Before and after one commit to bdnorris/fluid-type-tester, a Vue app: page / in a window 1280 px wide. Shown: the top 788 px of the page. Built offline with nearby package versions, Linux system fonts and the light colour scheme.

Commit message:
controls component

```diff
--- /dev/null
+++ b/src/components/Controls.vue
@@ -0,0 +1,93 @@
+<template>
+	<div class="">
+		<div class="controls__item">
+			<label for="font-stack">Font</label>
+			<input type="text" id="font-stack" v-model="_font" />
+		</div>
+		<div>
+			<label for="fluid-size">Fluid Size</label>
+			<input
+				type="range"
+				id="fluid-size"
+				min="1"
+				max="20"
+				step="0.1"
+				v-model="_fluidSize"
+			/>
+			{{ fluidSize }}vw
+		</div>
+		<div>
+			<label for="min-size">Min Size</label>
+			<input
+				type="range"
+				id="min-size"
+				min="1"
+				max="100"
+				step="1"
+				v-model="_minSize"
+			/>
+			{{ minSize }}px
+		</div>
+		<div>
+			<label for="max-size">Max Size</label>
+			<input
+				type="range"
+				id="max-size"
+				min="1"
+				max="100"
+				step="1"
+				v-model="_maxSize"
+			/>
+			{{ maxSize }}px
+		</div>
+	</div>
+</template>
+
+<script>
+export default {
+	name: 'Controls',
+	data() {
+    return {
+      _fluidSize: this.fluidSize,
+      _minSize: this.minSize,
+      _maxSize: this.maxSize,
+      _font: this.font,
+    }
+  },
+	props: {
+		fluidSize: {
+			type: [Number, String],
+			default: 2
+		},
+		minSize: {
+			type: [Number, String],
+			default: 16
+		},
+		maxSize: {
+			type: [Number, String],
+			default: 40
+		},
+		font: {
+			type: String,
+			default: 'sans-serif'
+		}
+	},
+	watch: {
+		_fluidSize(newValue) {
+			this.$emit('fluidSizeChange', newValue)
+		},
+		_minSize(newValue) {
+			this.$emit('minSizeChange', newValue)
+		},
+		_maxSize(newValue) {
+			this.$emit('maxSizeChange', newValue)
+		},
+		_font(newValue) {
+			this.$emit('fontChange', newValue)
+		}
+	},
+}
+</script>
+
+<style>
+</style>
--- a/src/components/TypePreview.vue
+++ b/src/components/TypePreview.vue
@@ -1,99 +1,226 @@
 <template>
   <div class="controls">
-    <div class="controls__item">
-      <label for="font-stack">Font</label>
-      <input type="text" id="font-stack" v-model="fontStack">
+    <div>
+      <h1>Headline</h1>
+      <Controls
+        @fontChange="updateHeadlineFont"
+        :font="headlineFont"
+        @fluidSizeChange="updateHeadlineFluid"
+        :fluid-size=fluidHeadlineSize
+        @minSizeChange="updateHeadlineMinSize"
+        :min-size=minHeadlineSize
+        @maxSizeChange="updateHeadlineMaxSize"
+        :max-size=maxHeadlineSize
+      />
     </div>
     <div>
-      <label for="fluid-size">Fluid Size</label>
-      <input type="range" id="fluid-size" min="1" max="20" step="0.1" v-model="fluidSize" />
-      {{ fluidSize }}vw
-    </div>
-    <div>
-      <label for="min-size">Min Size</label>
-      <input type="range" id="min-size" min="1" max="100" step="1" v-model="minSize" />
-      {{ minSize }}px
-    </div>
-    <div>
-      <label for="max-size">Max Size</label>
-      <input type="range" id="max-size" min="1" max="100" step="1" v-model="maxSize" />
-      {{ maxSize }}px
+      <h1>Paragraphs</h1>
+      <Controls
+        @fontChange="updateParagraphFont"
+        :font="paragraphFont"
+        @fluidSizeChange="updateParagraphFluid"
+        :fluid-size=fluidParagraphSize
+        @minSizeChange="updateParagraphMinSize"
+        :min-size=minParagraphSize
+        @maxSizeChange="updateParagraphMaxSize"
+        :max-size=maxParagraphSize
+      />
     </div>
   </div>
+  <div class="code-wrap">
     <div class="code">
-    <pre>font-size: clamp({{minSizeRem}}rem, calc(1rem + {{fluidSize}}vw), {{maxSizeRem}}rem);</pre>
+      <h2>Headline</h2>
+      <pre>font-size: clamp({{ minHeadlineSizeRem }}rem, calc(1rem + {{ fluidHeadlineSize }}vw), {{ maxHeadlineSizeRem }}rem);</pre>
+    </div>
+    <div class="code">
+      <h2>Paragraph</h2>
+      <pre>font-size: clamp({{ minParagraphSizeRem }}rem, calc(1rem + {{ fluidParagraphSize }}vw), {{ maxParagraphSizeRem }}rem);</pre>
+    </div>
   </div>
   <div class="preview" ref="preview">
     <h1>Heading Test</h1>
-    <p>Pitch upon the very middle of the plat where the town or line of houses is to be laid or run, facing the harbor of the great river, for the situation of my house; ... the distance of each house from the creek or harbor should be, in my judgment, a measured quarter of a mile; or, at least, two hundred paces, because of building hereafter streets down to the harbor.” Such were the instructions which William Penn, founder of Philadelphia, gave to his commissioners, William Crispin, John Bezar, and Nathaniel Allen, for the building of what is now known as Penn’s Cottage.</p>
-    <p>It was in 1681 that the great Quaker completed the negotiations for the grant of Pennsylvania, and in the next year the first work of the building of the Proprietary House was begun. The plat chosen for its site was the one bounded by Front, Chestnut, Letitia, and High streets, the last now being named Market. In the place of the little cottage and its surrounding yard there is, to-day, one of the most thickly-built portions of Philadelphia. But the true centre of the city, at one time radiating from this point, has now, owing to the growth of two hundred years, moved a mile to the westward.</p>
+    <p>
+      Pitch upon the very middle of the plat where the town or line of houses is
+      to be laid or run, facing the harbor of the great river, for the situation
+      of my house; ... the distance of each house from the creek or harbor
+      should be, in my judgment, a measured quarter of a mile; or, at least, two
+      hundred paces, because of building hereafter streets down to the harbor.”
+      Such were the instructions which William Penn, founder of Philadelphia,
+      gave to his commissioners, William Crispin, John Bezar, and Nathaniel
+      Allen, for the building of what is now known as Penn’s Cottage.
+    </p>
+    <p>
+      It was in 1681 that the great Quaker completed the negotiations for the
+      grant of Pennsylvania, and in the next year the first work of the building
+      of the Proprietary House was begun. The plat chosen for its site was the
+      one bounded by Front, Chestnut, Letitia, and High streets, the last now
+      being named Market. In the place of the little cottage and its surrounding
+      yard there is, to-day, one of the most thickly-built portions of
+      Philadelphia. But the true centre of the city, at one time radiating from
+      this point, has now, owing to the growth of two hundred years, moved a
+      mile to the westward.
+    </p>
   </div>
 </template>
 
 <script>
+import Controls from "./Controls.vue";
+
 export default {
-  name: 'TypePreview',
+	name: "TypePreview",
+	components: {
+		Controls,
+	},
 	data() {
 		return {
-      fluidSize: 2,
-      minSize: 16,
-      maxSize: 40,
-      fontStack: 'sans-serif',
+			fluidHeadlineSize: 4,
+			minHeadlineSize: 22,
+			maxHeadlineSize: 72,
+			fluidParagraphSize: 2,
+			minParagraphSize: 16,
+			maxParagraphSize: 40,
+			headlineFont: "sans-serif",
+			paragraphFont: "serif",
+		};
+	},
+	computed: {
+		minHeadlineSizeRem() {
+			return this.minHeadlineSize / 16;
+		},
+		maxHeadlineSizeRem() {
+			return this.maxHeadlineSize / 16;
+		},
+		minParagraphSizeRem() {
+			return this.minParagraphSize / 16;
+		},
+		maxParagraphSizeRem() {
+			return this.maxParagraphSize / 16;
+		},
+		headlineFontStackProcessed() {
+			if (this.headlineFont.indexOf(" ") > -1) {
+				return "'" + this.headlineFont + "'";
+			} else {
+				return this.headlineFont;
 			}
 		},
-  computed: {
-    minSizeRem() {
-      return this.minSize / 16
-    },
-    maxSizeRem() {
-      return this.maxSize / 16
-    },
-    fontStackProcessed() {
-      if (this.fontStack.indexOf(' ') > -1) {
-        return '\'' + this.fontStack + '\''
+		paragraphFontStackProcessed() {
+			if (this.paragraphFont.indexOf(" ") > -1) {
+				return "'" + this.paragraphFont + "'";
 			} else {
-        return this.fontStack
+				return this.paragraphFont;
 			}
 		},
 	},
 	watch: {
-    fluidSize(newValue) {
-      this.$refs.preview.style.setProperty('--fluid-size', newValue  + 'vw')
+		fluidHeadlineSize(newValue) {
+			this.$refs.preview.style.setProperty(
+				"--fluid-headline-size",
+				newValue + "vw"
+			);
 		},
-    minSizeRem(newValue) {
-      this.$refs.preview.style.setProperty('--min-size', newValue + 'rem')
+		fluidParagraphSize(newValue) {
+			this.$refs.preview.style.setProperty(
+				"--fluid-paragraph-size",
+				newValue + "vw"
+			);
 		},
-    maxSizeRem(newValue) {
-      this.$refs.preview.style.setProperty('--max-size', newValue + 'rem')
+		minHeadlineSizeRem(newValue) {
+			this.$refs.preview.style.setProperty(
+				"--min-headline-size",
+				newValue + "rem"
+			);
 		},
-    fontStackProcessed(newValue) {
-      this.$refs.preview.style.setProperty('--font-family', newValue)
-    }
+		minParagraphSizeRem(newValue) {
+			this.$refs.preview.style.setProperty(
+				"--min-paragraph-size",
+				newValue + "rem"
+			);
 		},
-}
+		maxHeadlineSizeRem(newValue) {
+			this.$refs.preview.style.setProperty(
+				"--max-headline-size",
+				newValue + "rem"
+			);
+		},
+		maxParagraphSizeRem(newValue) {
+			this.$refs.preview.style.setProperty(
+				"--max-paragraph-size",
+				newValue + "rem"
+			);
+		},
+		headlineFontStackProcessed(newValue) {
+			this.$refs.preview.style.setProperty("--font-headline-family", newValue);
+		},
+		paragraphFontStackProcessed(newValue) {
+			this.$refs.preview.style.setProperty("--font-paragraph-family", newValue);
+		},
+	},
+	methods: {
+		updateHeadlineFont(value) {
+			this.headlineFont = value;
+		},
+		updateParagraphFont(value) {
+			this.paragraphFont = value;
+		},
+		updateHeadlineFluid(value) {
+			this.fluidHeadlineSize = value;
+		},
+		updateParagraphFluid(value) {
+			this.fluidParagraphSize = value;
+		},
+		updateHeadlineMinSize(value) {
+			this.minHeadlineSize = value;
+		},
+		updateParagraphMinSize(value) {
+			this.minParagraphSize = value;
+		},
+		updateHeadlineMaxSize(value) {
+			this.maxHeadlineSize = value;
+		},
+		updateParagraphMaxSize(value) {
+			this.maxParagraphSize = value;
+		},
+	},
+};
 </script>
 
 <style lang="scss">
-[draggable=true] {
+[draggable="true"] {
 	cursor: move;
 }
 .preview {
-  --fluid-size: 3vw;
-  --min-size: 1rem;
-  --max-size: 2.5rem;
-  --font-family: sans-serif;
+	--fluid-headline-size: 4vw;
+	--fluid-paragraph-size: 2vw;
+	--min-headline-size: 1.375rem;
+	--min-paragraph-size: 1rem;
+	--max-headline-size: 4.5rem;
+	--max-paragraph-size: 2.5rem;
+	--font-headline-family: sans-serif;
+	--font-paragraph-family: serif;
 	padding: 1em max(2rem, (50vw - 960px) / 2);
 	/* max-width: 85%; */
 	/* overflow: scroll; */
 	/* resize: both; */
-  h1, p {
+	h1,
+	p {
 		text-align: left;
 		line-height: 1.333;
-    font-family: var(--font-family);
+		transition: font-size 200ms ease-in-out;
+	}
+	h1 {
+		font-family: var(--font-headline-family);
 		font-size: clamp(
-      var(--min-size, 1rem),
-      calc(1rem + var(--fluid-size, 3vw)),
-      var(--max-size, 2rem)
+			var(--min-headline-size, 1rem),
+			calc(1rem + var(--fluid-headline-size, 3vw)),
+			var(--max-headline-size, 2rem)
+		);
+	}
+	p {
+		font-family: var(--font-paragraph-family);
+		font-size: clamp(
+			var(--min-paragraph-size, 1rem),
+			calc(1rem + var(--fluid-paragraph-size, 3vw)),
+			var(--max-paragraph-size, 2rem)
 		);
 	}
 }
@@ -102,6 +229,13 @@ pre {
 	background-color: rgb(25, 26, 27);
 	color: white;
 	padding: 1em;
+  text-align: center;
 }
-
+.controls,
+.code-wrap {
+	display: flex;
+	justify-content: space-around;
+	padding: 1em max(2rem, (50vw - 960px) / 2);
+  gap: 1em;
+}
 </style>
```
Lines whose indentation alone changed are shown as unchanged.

***

Please work out how many lines in the records hold the string "family", and give only the number.

> [Task solution]
9